### Records provided

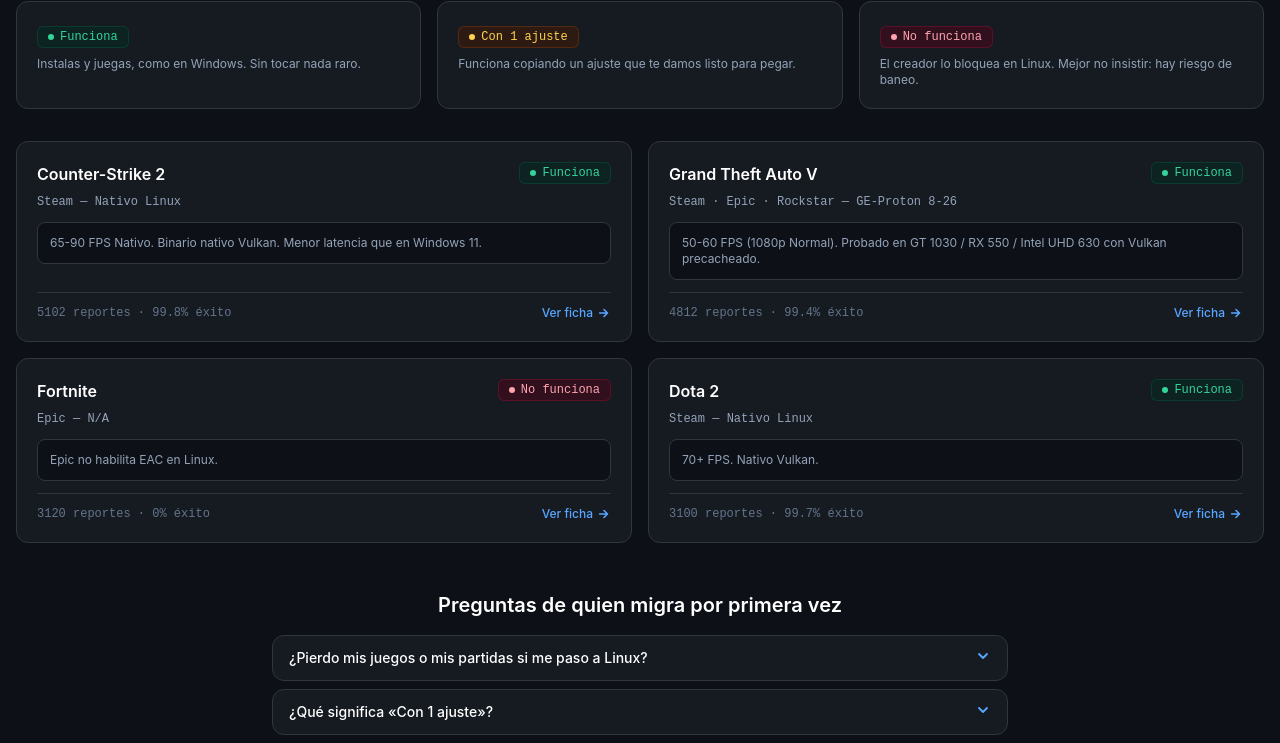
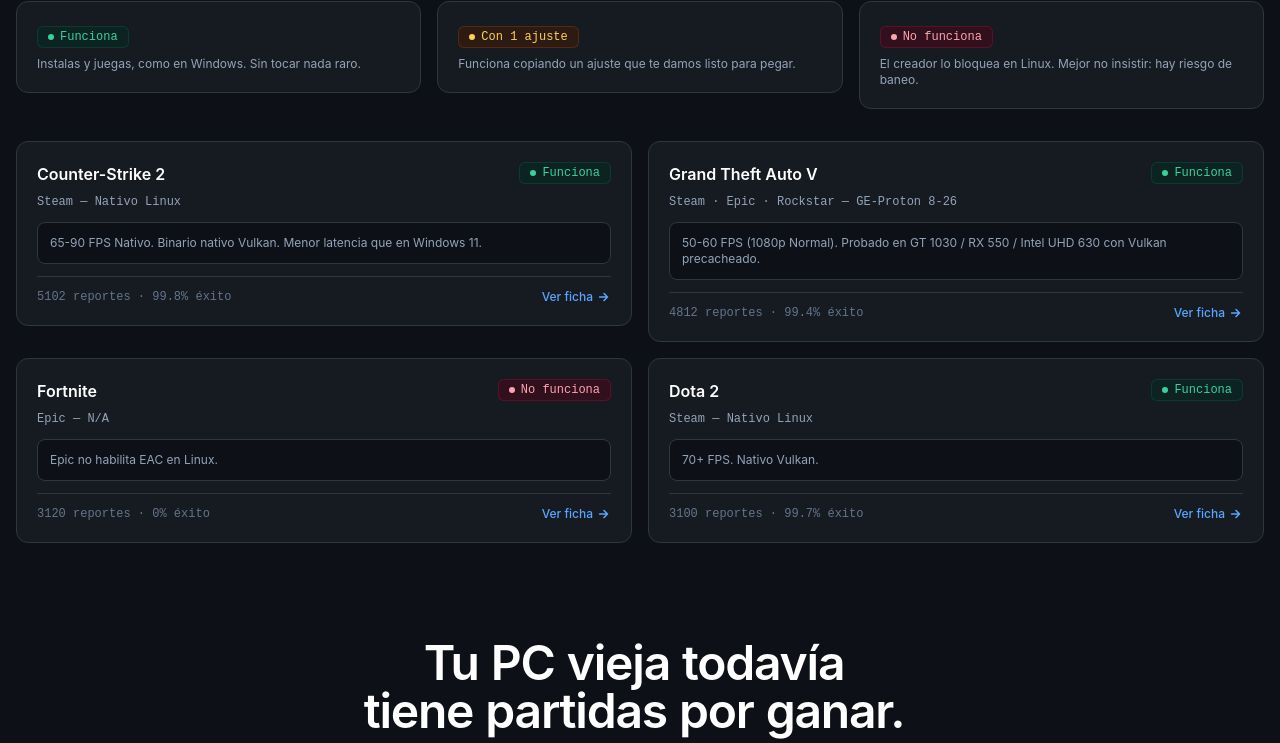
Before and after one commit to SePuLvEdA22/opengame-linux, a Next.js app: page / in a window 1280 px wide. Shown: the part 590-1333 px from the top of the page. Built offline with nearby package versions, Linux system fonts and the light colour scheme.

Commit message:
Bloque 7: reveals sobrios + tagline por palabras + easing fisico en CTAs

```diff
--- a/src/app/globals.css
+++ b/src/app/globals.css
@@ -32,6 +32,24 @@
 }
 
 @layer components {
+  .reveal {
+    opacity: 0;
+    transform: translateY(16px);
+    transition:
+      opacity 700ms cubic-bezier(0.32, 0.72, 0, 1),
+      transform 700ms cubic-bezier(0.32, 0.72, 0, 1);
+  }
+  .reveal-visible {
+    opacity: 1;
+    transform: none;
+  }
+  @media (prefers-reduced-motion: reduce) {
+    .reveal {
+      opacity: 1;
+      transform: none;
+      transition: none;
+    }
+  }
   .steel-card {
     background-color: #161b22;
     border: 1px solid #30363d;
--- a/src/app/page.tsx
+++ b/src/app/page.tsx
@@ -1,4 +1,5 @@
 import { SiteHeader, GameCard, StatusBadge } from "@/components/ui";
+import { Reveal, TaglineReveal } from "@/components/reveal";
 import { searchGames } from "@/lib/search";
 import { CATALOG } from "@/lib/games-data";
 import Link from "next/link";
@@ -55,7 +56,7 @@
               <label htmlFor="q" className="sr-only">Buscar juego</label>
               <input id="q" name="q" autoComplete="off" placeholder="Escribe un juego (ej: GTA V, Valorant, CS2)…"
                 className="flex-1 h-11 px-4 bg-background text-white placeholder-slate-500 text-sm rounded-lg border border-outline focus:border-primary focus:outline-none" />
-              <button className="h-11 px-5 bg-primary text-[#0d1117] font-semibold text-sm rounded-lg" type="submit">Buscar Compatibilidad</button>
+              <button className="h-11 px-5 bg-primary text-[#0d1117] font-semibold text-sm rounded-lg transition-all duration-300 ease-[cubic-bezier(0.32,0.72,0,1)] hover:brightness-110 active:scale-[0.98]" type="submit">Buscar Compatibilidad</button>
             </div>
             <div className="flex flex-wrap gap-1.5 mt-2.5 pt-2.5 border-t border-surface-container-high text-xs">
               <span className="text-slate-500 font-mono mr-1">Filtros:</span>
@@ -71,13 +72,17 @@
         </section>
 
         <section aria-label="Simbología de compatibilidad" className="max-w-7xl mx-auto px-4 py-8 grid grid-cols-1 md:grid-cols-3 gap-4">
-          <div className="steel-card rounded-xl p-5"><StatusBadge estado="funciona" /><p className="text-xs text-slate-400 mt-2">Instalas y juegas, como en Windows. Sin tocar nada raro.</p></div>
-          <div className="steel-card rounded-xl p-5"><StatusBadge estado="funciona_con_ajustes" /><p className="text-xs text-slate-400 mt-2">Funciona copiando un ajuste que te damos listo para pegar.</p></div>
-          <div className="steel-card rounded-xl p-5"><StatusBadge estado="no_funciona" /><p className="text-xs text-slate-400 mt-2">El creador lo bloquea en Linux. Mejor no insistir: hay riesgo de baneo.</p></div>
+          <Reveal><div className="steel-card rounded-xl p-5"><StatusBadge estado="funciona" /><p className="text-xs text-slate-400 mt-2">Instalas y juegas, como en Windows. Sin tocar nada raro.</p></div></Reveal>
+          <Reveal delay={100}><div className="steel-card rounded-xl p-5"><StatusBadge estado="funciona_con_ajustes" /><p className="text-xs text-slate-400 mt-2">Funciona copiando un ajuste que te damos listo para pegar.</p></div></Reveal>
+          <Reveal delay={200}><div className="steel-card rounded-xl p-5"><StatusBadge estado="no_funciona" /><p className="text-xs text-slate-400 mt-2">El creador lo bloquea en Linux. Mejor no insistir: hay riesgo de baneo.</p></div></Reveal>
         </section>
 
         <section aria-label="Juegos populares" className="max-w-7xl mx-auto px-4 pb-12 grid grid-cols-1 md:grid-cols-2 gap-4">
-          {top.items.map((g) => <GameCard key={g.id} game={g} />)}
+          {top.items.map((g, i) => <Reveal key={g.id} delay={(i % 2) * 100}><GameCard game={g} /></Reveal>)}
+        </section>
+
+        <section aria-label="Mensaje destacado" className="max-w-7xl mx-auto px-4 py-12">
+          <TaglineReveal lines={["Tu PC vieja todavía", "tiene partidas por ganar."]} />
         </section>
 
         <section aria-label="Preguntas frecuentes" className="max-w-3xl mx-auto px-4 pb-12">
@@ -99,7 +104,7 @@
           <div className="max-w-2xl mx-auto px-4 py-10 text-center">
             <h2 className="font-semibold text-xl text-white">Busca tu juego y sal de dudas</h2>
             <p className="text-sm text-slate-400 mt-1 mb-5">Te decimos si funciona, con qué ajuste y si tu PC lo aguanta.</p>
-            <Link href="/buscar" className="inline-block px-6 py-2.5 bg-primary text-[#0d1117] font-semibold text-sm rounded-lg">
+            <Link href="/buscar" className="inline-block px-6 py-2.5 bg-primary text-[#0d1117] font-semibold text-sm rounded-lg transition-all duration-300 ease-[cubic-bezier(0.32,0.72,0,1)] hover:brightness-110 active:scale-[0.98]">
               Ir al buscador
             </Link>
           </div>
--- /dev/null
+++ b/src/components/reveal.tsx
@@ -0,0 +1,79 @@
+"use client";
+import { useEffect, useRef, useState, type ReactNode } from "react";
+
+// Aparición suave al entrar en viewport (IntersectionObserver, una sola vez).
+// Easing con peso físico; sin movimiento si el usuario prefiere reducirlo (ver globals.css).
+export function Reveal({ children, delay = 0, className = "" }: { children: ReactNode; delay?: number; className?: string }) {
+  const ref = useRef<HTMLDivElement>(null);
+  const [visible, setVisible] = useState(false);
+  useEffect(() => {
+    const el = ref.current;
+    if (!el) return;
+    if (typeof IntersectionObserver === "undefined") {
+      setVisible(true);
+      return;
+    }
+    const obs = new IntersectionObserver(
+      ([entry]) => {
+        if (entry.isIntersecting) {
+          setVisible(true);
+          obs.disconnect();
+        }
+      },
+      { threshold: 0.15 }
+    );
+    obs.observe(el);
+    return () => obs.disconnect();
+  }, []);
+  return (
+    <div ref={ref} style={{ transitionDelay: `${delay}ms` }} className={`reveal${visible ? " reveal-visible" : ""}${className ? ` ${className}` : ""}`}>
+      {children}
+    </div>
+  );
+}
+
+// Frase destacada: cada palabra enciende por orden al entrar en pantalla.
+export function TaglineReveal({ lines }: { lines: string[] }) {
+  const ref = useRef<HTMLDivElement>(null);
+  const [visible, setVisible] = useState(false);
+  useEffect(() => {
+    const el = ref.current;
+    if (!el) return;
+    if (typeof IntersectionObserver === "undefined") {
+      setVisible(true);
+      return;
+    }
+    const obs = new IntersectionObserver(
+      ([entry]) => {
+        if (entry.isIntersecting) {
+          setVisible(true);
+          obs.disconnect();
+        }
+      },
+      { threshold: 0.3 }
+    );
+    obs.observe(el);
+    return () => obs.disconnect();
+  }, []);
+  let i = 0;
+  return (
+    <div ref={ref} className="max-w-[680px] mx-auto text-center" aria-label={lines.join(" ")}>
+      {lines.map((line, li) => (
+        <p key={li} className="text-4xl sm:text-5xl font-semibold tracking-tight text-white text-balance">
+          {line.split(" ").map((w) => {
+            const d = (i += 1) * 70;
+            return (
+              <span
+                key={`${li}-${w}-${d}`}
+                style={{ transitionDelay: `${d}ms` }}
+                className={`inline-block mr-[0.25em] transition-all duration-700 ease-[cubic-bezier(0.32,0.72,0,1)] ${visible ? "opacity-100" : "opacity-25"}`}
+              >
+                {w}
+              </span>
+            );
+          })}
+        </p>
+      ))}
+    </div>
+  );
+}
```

######
### Records provided

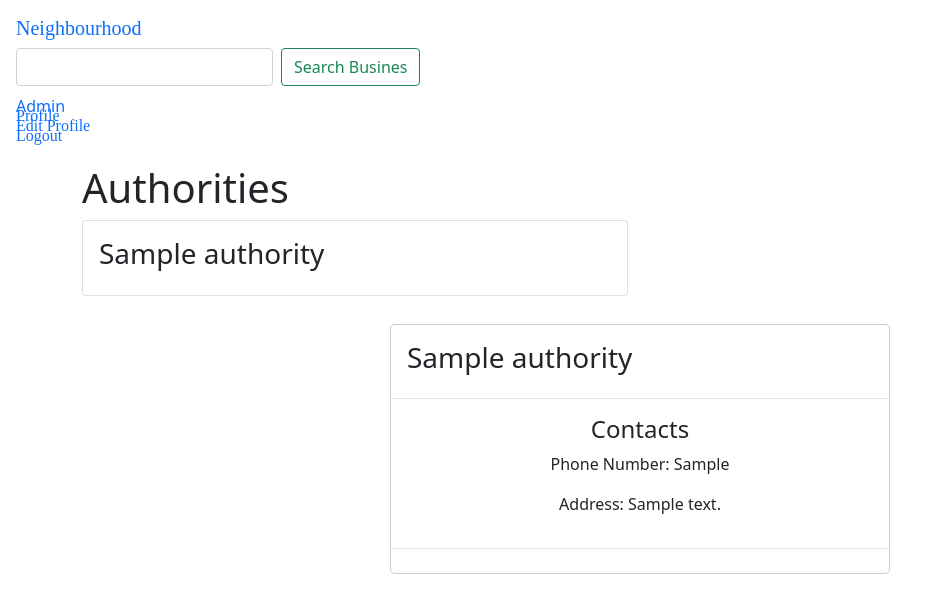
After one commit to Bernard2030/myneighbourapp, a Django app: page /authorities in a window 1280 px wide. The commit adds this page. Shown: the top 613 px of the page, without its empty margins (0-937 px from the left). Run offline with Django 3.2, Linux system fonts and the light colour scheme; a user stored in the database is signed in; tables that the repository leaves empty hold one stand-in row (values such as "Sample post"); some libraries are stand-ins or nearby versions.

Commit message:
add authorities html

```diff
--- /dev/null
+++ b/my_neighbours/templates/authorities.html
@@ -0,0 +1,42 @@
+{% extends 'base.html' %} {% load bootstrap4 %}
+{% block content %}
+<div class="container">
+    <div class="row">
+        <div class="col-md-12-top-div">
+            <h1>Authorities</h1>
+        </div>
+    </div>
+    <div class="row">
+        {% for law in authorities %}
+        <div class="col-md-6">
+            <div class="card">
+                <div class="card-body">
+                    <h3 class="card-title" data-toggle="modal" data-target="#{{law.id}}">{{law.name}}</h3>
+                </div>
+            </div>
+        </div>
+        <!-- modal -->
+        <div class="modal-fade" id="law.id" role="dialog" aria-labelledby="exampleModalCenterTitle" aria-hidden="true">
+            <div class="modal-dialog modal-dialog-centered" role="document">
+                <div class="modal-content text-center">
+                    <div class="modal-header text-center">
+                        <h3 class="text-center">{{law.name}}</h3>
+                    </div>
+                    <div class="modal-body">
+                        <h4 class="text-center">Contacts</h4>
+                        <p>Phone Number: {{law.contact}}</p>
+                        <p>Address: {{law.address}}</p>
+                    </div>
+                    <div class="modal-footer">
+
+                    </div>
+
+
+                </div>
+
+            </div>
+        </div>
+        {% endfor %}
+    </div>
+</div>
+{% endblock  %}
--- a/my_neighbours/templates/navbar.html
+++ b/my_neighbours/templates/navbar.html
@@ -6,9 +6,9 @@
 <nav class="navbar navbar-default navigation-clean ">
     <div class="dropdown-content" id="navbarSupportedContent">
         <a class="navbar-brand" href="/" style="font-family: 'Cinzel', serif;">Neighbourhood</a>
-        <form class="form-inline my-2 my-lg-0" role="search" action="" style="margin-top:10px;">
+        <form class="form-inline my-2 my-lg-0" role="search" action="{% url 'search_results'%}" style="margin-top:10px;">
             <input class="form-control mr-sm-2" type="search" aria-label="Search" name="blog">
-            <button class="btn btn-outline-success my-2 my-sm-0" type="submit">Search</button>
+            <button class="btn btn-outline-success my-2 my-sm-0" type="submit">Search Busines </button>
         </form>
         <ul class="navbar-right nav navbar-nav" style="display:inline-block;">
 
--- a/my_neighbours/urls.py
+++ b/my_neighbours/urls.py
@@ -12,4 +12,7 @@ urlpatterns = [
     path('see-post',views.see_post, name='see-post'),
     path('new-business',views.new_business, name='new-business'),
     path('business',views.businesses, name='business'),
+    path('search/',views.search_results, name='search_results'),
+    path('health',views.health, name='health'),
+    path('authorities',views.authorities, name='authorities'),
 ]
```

######

What is required
Return every line from the entries that holds the string "modal".

Answer to the problem
+                    <h3 class="card-title" data-toggle="modal" data-target="#{{law.id}}">{{law.name}}</h3>
+        <!-- modal -->
+        <div class="modal-fade" id="law.id" role="dialog" aria-labelledby="exampleModalCenterTitle" aria-hidden="true">
+            <div class="modal-dialog modal-dialog-centered" role="document">
+                <div class="modal-content text-center">
+                    <div class="modal-header text-center">
+                    <div class="modal-body">
+                    <div class="modal-footer">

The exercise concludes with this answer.